Norwegian newspaper VG - the offices of which were damaged in the bomb blast - was cleared by the PFU following complaints over massacre coverageCredit: Kristine Lowe
In statements released by the press council today, and published online, the PFU ruled that daily newspapers Dagsavisen and Stavanger Aftenblad breached its editorial code after publishing an image of a dead woman on their front pages the day after the attacks.
According to the press council's statements, translated using Google, it agreed that the image "has considerable strength and historical value" but felt there was "a pressing ethical obligation not to print the image".
Part 4.6 of the council's code of ethics states that newspapers must "consider how reports of accidents and criminal cases can affect the victims and their families".
"Do not identify victims or missing persons unless next of kin have been informed. Show respect for people in grief," it adds.
The four other complaint cases were found to not be in breach. These included the use of images of Anders Behring Breivik on 36 of Dagbladets' front pages, the use of reconstruction images by broadcaster NRK, and newspaper VG's use of images of the attack reconstruction, as well as separately the identification of an investigator in the case.
Commenting on case 200/11, which refers to the complaints about the use of reconstruction images by VG – the offices of which were damaged in the bomb blast – the council said it believes VG "has demonstrated sober, and not speculative, imagery by placing the most dramatic image far behind in the paper, and have a cover [in] which Breivik is a very small part and stands with [his] back to [you]".
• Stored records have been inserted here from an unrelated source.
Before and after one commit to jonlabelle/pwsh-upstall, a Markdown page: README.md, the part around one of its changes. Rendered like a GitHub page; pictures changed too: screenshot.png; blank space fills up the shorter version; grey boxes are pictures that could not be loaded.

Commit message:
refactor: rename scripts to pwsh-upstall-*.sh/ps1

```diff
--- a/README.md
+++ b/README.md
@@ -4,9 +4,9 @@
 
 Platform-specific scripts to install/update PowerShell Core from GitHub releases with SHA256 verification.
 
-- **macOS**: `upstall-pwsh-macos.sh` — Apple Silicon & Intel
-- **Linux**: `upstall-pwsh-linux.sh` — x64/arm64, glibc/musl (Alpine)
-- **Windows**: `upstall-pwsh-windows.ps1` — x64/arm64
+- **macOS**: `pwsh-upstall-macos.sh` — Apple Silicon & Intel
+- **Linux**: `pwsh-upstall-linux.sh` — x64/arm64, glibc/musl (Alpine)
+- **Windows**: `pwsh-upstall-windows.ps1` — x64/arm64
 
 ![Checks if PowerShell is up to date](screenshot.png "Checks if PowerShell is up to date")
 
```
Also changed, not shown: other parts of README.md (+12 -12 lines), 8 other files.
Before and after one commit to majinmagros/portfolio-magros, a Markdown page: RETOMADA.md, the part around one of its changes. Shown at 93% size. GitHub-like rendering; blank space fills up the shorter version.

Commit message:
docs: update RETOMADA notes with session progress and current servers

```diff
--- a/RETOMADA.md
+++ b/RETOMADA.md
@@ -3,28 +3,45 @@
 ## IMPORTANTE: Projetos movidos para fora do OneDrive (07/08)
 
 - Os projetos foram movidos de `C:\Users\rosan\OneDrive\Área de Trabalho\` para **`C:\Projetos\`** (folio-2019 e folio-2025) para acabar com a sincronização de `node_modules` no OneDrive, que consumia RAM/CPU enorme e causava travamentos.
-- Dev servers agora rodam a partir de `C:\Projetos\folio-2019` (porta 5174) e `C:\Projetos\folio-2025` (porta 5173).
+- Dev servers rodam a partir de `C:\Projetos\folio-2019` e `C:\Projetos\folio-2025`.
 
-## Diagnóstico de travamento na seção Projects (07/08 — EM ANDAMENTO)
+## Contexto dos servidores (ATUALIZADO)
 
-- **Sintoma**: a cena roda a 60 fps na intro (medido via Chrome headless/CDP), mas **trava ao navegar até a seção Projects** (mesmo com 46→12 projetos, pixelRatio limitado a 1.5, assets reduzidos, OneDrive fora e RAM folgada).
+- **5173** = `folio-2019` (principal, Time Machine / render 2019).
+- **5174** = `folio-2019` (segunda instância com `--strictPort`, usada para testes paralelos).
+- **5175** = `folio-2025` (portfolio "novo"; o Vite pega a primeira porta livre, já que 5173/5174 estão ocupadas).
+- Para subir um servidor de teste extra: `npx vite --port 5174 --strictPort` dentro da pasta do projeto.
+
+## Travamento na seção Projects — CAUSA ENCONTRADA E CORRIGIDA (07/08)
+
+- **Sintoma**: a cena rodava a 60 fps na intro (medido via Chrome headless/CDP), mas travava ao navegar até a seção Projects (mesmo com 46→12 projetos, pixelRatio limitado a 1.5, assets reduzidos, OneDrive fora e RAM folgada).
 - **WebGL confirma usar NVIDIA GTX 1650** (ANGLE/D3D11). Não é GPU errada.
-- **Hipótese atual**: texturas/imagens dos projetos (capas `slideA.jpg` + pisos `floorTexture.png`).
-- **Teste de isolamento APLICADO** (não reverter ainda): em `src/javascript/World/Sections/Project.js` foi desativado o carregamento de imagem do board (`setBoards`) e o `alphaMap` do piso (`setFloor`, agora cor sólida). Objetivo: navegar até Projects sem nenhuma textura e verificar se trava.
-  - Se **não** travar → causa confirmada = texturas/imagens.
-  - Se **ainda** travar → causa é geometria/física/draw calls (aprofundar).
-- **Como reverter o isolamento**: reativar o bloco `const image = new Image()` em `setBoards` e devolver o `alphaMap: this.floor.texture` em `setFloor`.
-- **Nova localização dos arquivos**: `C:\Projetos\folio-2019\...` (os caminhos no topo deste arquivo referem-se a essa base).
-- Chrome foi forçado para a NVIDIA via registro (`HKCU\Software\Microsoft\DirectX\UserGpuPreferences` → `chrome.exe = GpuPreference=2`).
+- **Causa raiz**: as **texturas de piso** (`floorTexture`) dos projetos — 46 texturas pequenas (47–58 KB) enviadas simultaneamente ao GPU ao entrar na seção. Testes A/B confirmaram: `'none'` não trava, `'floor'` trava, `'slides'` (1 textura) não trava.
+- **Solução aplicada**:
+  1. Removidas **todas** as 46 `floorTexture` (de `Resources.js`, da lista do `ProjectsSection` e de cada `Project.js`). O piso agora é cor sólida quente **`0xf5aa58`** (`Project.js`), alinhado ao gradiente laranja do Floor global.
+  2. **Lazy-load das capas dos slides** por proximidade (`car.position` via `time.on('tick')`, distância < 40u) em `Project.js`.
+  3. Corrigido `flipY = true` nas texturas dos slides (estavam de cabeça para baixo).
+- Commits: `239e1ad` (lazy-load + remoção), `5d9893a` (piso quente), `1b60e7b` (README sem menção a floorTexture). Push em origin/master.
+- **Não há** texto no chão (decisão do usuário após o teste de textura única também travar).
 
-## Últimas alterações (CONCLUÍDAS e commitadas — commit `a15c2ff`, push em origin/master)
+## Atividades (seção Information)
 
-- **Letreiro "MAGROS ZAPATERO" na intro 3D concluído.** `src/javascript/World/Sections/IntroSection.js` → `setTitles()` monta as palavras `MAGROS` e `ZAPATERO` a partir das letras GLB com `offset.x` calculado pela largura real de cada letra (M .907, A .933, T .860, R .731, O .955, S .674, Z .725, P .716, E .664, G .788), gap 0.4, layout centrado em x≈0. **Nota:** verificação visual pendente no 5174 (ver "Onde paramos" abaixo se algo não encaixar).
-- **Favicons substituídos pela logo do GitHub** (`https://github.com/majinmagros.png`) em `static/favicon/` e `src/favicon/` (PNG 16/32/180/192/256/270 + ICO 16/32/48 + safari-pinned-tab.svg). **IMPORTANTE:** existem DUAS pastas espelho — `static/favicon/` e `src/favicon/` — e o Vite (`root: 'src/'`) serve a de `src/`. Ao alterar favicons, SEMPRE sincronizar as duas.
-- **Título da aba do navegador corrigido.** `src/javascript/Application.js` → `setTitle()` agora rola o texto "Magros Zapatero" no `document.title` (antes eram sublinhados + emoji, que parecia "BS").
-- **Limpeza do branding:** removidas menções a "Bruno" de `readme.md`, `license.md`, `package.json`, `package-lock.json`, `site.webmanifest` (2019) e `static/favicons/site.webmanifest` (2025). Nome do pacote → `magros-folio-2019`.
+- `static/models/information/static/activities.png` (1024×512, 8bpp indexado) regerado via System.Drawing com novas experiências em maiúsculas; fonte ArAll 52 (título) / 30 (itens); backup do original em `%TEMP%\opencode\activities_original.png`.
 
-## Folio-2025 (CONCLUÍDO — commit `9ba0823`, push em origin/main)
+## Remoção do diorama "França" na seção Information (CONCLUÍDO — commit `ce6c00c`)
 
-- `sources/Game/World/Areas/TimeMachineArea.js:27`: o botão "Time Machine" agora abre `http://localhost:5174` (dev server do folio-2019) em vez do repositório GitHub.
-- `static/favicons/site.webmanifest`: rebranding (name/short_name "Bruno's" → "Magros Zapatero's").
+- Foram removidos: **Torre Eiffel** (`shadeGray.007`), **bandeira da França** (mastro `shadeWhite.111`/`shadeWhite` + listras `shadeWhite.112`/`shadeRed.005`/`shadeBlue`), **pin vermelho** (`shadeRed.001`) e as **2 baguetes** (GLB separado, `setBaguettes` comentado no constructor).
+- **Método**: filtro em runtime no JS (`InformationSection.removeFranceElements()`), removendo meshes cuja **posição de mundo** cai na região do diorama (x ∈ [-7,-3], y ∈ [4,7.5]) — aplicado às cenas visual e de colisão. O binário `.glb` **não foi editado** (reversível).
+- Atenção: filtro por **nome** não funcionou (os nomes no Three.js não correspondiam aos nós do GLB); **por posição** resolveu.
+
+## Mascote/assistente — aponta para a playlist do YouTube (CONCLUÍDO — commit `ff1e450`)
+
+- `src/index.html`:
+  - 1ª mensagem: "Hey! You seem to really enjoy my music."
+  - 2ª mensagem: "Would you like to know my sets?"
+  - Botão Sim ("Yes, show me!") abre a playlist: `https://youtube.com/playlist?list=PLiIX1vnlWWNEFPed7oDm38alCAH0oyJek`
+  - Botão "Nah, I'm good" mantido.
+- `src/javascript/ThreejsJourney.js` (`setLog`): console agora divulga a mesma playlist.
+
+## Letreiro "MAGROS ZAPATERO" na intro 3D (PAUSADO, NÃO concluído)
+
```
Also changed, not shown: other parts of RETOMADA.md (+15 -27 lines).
In the UK the Press Complaints Commission received around 41 complaints relating to coverage of the Oslo bombing and attacks in July.
This included approximately 28 complaints about coverage in the Sun on 23 July 2011, under Clause 1 (Accuracy) of the Editors’ Code of Practice, but there was no breach found.
A total of eight complaints were made about images published in the Daily Mail, the Mail on Sunday and the Daily Telegraph, but no breach was found. The PCC also said that it did not receive a complaint from the families of those pictured.
A single complaint was made against the Daily Mirror for its article "Norway massacre: Mirror reporter first to visit Utoya", under Clause 5 of the code, but again was not found to breach the code.
According to the PCC, four complaints were also made by MP Frank Field about articles in the Guardian, the Wirral News, the Liverpool Daily Post and the Liverpool Echo, who argued that the articles were "inaccurate and misleading".
The PCC said the Guardian case was "resolved between the parties" and in the remaining cases "the commission ruled that the newspapers had offered a sufficient form of remedial action", as linked to above.
Free daily newsletter
- Why publishers should take measures to prevent a moral panic over virtual reality
- Why moral panic could be detrimental to the virtual reality industry
- Norway's largest local media company capitalised on digital subscriptions with a three stage plan
- Report outlines challenges and recommendations for ethical journalism in 2017 and beyond
- 5 key considerations for ethical virtual reality storytelling